Although the role of the mesolimbic dopaminergic pathways in supporting reward and reinforcement from psychoactive drugs has dominated contemporary drug-abuse research (1), it has become increasingly evident that the pharmacological response to the drug per se is only one factor that maintains compulsive drug use. Drug-induced reward is a critical factor in the initiation or acquisition of self-administration behavior, but hedonic responses to the drug may not be critical to subsequent stages in addiction (2,3). In fact, Tiffany (4) has suggested that continued drug self-administration results in automatic cognitive and motoric habit patterns and that relapse results from re-exposure to cues that elicit these automatic patterns.
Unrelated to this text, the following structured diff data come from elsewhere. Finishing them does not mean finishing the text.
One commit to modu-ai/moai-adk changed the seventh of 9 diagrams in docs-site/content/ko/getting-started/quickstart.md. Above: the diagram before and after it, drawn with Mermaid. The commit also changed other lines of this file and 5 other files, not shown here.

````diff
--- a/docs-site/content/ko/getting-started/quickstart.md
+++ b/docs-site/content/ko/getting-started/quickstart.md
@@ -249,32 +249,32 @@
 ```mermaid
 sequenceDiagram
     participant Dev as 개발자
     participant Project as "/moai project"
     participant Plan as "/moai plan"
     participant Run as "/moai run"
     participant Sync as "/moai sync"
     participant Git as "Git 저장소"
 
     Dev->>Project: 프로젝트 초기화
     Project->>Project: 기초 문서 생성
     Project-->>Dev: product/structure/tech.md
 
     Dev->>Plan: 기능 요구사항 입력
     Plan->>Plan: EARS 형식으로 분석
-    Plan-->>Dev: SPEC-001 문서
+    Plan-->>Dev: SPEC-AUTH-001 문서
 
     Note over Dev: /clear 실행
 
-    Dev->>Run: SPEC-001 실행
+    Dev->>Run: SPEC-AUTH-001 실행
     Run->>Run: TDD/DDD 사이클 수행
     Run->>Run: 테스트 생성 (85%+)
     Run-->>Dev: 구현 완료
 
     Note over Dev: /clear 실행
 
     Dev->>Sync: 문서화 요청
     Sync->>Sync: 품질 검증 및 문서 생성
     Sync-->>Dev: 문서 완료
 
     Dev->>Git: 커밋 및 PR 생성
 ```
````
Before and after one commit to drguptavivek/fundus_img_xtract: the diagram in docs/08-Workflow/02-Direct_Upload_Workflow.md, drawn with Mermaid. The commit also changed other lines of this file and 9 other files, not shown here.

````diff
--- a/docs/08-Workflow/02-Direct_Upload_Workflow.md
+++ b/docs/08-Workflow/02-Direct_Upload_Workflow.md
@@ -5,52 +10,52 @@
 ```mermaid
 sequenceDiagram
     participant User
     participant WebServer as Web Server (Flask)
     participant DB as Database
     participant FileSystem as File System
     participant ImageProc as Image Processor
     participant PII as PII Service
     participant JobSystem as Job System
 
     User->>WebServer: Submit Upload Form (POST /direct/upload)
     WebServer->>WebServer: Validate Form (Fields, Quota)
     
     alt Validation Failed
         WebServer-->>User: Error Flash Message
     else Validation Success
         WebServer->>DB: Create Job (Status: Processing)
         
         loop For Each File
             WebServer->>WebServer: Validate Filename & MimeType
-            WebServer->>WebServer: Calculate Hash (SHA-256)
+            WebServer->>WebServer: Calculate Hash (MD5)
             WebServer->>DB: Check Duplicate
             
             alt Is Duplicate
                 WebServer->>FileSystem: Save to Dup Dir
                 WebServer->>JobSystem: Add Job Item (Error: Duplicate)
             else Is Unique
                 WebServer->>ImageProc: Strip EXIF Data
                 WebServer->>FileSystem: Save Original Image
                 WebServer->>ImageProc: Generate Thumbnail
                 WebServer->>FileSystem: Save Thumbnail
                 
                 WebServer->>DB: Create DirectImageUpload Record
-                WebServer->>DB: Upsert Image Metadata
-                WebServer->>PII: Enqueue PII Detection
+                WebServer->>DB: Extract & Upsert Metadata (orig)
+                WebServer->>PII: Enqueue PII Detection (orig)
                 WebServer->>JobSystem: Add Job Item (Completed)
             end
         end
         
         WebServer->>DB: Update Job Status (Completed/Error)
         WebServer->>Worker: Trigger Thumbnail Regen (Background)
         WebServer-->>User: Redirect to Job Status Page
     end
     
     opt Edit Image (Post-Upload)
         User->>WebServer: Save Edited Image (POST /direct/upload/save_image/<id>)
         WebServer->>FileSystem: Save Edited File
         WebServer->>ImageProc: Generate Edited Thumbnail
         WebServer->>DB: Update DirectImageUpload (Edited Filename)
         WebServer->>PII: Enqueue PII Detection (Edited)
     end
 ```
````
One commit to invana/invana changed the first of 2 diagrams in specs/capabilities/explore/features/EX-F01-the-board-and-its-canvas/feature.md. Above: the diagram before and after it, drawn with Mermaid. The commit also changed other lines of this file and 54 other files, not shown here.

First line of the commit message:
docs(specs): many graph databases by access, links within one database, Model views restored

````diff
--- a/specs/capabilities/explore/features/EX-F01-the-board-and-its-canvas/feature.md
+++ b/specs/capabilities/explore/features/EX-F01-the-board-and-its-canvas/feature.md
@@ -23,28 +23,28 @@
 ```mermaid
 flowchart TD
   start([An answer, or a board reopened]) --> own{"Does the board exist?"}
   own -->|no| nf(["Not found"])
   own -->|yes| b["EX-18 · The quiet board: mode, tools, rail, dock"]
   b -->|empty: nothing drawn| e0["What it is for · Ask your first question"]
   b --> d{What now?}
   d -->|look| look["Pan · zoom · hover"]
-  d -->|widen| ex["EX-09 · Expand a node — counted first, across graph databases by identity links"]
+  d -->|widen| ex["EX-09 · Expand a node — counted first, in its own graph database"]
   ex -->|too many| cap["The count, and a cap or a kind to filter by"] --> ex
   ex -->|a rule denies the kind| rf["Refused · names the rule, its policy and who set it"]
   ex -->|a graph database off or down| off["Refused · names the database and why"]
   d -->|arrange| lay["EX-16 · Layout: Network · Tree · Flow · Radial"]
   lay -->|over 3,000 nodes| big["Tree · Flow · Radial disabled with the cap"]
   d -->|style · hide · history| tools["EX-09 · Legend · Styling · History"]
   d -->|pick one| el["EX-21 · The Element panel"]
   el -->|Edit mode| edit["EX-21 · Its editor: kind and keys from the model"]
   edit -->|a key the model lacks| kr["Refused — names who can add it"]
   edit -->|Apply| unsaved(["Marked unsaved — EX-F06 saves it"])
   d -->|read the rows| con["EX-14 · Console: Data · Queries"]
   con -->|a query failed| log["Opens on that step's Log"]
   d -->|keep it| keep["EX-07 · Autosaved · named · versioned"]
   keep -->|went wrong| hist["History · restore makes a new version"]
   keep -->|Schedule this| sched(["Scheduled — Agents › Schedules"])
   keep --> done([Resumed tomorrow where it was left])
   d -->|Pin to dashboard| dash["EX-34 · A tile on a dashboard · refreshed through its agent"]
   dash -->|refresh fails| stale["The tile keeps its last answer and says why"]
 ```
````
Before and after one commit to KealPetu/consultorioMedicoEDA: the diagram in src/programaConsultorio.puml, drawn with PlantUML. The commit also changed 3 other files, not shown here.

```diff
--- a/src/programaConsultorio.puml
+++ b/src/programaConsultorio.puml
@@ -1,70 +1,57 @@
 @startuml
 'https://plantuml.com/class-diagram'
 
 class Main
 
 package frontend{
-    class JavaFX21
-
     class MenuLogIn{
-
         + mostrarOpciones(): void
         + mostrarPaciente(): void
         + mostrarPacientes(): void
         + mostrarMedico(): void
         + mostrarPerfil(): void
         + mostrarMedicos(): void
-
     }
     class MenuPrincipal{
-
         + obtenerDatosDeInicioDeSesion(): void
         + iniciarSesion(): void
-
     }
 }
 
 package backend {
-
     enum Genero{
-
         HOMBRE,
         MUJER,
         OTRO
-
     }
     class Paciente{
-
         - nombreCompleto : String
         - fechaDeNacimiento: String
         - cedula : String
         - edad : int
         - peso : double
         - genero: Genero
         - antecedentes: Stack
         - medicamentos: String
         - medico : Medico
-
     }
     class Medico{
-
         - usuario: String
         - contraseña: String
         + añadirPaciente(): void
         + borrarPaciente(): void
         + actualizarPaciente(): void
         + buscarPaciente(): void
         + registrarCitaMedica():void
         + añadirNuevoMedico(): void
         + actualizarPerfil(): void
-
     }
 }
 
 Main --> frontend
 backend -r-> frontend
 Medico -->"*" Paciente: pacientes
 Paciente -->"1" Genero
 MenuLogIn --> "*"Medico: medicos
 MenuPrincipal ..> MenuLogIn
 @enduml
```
It is well-established that individuals who are drug-free can relapse to abuse long after detoxification, and it is, therefore, probable that chronic drug abuse produces persistent changes in the nervous system that outlast the immediate effects on brain reinforcement pathways. The presence of long-term changes suggests that learning and memory are critical to the addictive process. In this regard, almost 50 years ago, anecdotal reports of addicts who left the Addiction Research Center of NIDA in Lexington, Ky., and then relapsed after returning to their old neighborhoods first suggested that learning or conditioning factors may contribute to recidivism (5).

There are two broad and conflicting theories regarding the responses to drug-related environmental stimuli. Both propose that environmental cues promote drug-seeking behavior via classical conditioning mechanisms, but they differ with respect to the proposed relationship between acute drug effects and the responses elicited by the cues. The early proposals held that drug-related cues elicit an aversive motivational state, which the addict attempts to escape by further drug intake. The two major theories focusing on the aversive effects of cues posited 1) that conditioned withdrawal phenomena produced by drug-associated stimuli contribute to relapse (6), and 2) that exposure to drug cues activates an opposing process that contributes to tolerance (7). Either way, responses elicited by drug-related cues would be in the opposite direction of responses produced by the drug itself. For example, because cocaine increases arousal and heart rate and produces euphoria, cocaine-related cues would be predicted to decrease arousal and heart rate and to produce dysphoria.

More recently, researchers have proposed that responses to cues mimic aspects of the hedonic effects of drugs and, therefore, that drug-seeking behavior is motivated by approach rather than by avoidance (2,8,9). According to this view, cues activate reinforcement systems in the brain and the addict seeks to maintain this activation by engaging in drug-seeking behavior. These "approach" theories propose that responses to drug-related cues contribute to sensitization to drug effects because the conditioned response is in the same direction as the acute effect of the drug (2,10,11). In contrast to the "avoidance" predictions, the recent hypotheses propose that cues related to cocaine use would increase arousal and heart rate and would generate euphoria. Because there is empirical evidence of both drug-like and drug-opposite responses to drug-related cues (2,7,12,13), attempts have been made to reconcile these conflicting theories. One suggestion is that the nature of cue-elicited responses depends on the class of the drug taken. For example, cues associated with opioid and sedative drugs have been proposed to elicit drug-opposite and withdrawal-like responses, whereas cues associated with stimulants, such as cocaine, elicit drug-like responses (14). A second suggestion is that the direction of the cue-elicited effect depends on the specific response measured. Drug effects on afferent, or sensory, processes lead to drug-like responses to cues, whereas drug effects on efferent, or motor, processes produce drug-opposite cue-elicited responses (15).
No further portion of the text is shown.